PROBLEM STATEMENT: In full and exactly, please return the records, but keep out the pictures.

RECORDS FOR THE EXERCISE:
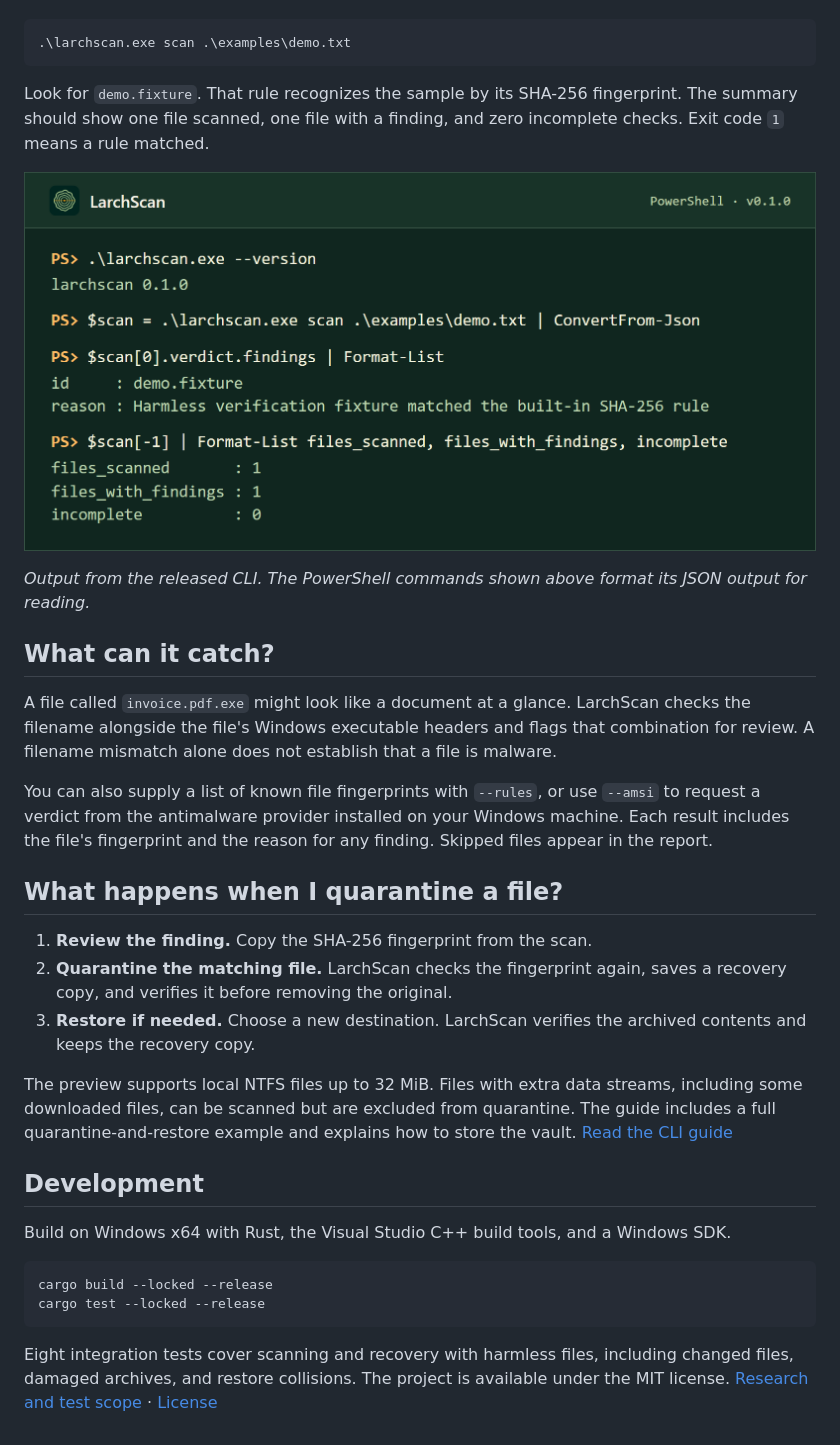
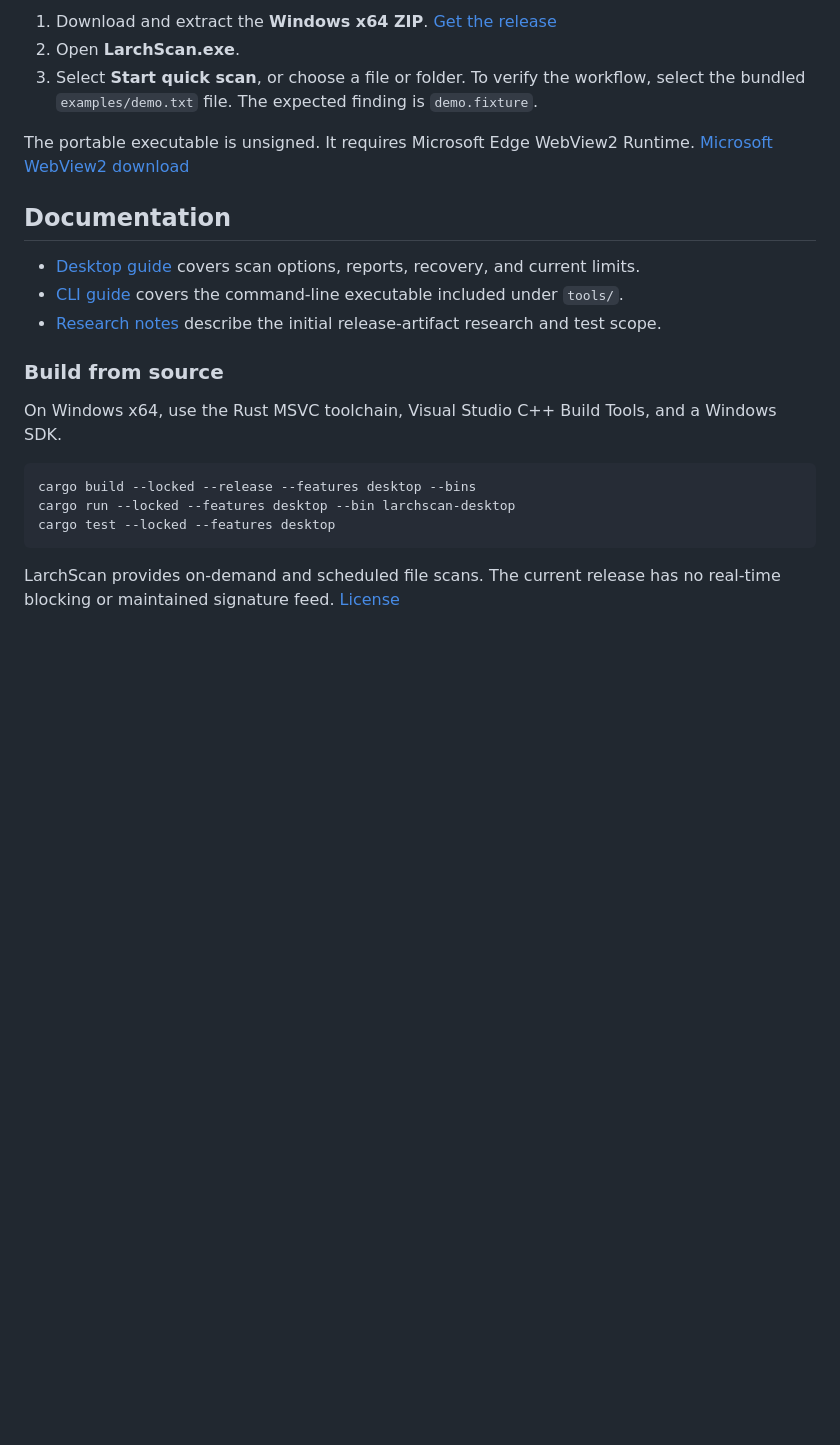
Before and after one commit to Axlirr/larchscan, a Markdown page: README.md, the part around one of its changes. Rendered like a GitHub page; blank space fills up the shorter version.

````diff
--- a/README.md
+++ b/README.md
@@ -12,35 +49,23 @@ Extract the Windows ZIP, open PowerShell in the extracted folder, and scan the h
+1. Download and extract the **Windows x64 ZIP**. [Get the release](https://github.com/Axlirr/larchscan/releases/tag/v0.2.0)
+2. Open **LarchScan.exe**.
+3. Select **Start quick scan**, or choose a file or folder. To verify the workflow, select the bundled `examples/demo.txt` file. The expected finding is `demo.fixture`.
+
+The portable executable is unsigned. It requires Microsoft Edge WebView2 Runtime. [Microsoft WebView2 download](https://developer.microsoft.com/microsoft-edge/webview2/)
+
+## Documentation
+
+- [Desktop guide](docs/desktop-guide.md) covers scan options, reports, recovery, and current limits.
+- [CLI guide](docs/cli-guide.md) covers the command-line executable included under `tools/`.
+- [Research notes](RESEARCH.md) describe the initial release-artifact research and test scope.
+
+### Build from source
+
+On Windows x64, use the Rust MSVC toolchain, Visual Studio C++ Build Tools, and a Windows SDK.
 
 ```powershell
-.\larchscan.exe scan .\examples\demo.txt
+cargo build --locked --release --features desktop --bins
+cargo run --locked --features desktop --bin larchscan-desktop
+cargo test --locked --features desktop
 ```
 
-Look for `demo.fixture`. That rule recognizes the sample by its SHA-256 fingerprint. The summary should show one file scanned, one file with a finding, and zero incomplete checks. Exit code `1` means a rule matched.
-
-![PowerShell transcript from LarchScan 0.1.0 showing the demo.fixture finding, its reason, and a summary of one file scanned](docs/images/powershell-scan.png)
-
-*Output from the released CLI. The PowerShell commands shown above format its JSON output for reading.*
-
-## What can it catch?
-
-A file called `invoice.pdf.exe` might look like a document at a glance. LarchScan checks the filename alongside the file's Windows executable headers and flags that combination for review. A filename mismatch alone does not establish that a file is malware.
-
-You can also supply a list of known file fingerprints with `--rules`, or use `--amsi` to request a verdict from the antimalware provider installed on your Windows machine. Each result includes the file's fingerprint and the reason for any finding. Skipped files appear in the report.
-
-## What happens when I quarantine a file?
-
-1. **Review the finding.** Copy the SHA-256 fingerprint from the scan.
-2. **Quarantine the matching file.** LarchScan checks the fingerprint again, saves a recovery copy, and verifies it before removing the original.
-3. **Restore if needed.** Choose a new destination. LarchScan verifies the archived contents and keeps the recovery copy.
-
-The preview supports local NTFS files up to 32 MiB. Files with extra data streams, including some downloaded files, can be scanned but are excluded from quarantine. The guide includes a full quarantine-and-restore example and explains how to store the vault. [Read the CLI guide](docs/cli-guide.md)
-
-## Development
-
-Build on Windows x64 with Rust, the Visual Studio C++ build tools, and a Windows SDK.
-
-```powershell
-cargo build --locked --release
-cargo test --locked --release
-```
-
-Eight integration tests cover scanning and recovery with harmless files, including changed files, damaged archives, and restore collisions. The project is available under the MIT license. [Research and test scope](RESEARCH.md) · [License](LICENSE)
+LarchScan provides on-demand and scheduled file scans. The current release has no real-time blocking or maintained signature feed. [License](LICENSE)
````
Also changed, not shown: other parts of README.md (+42 -5 lines), docs/cli-guide.md (+8 -7 lines), docs/desktop-guide.md (added, +30 -0 lines), docs/images/desktop-overview.png (added), docs/images/desktop-results.png (added), docs/images/desktop-settings.png (added), 13 other files.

RESPONSE BOX:
Before and after one commit to Axlirr/larchscan, a Markdown page: README.md, the part around one of its changes. Rendered like a GitHub page; blank space fills up the shorter version.

````diff
--- a/README.md
+++ b/README.md
@@ -12,35 +49,23 @@ Extract the Windows ZIP, open PowerShell in the extracted folder, and scan the h
+1. Download and extract the **Windows x64 ZIP**. [Get the release](https://github.com/Axlirr/larchscan/releases/tag/v0.2.0)
+2. Open **LarchScan.exe**.
+3. Select **Start quick scan**, or choose a file or folder. To verify the workflow, select the bundled `examples/demo.txt` file. The expected finding is `demo.fixture`.
+
+The portable executable is unsigned. It requires Microsoft Edge WebView2 Runtime. [Microsoft WebView2 download](https://developer.microsoft.com/microsoft-edge/webview2/)
+
+## Documentation
+
+- [Desktop guide](docs/desktop-guide.md) covers scan options, reports, recovery, and current limits.
+- [CLI guide](docs/cli-guide.md) covers the command-line executable included under `tools/`.
+- [Research notes](RESEARCH.md) describe the initial release-artifact research and test scope.
+
+### Build from source
+
+On Windows x64, use the Rust MSVC toolchain, Visual Studio C++ Build Tools, and a Windows SDK.
 
 ```powershell
-.\larchscan.exe scan .\examples\demo.txt
+cargo build --locked --release --features desktop --bins
+cargo run --locked --features desktop --bin larchscan-desktop
+cargo test --locked --features desktop
 ```
 
-Look for `demo.fixture`. That rule recognizes the sample by its SHA-256 fingerprint. The summary should show one file scanned, one file with a finding, and zero incomplete checks. Exit code `1` means a rule matched.
-
-![PowerShell transcript from LarchScan 0.1.0 showing the demo.fixture finding, its reason, and a summary of one file scanned](docs/images/powershell-scan.png)
-
-*Output from the released CLI. The PowerShell commands shown above format its JSON output for reading.*
-
-## What can it catch?
-
-A file called `invoice.pdf.exe` might look like a document at a glance. LarchScan checks the filename alongside the file's Windows executable headers and flags that combination for review. A filename mismatch alone does not establish that a file is malware.
-
-You can also supply a list of known file fingerprints with `--rules`, or use `--amsi` to request a verdict from the antimalware provider installed on your Windows machine. Each result includes the file's fingerprint and the reason for any finding. Skipped files appear in the report.
-
-## What happens when I quarantine a file?
-
-1. **Review the finding.** Copy the SHA-256 fingerprint from the scan.
-2. **Quarantine the matching file.** LarchScan checks the fingerprint again, saves a recovery copy, and verifies it before removing the original.
-3. **Restore if needed.** Choose a new destination. LarchScan verifies the archived contents and keeps the recovery copy.
-
-The preview supports local NTFS files up to 32 MiB. Files with extra data streams, including some downloaded files, can be scanned but are excluded from quarantine. The guide includes a full quarantine-and-restore example and explains how to store the vault. [Read the CLI guide](docs/cli-guide.md)
-
-## Development
-
-Build on Windows x64 with Rust, the Visual Studio C++ build tools, and a Windows SDK.
-
-```powershell
-cargo build --locked --release
-cargo test --locked --release
-```
-
-Eight integration tests cover scanning and recovery with harmless files, including changed files, damaged archives, and restore collisions. The project is available under the MIT license. [Research and test scope](RESEARCH.md) · [License](LICENSE)
+LarchScan provides on-demand and scheduled file scans. The current release has no real-time blocking or maintained signature feed. [License](LICENSE)
````
Also changed, not shown: other parts of README.md (+42 -5 lines), docs/cli-guide.md (+8 -7 lines), docs/desktop-guide.md (added, +30 -0 lines), docs/images/desktop-overview.png (added), docs/images/desktop-results.png (added), docs/images/desktop-settings.png (added), 13 other files.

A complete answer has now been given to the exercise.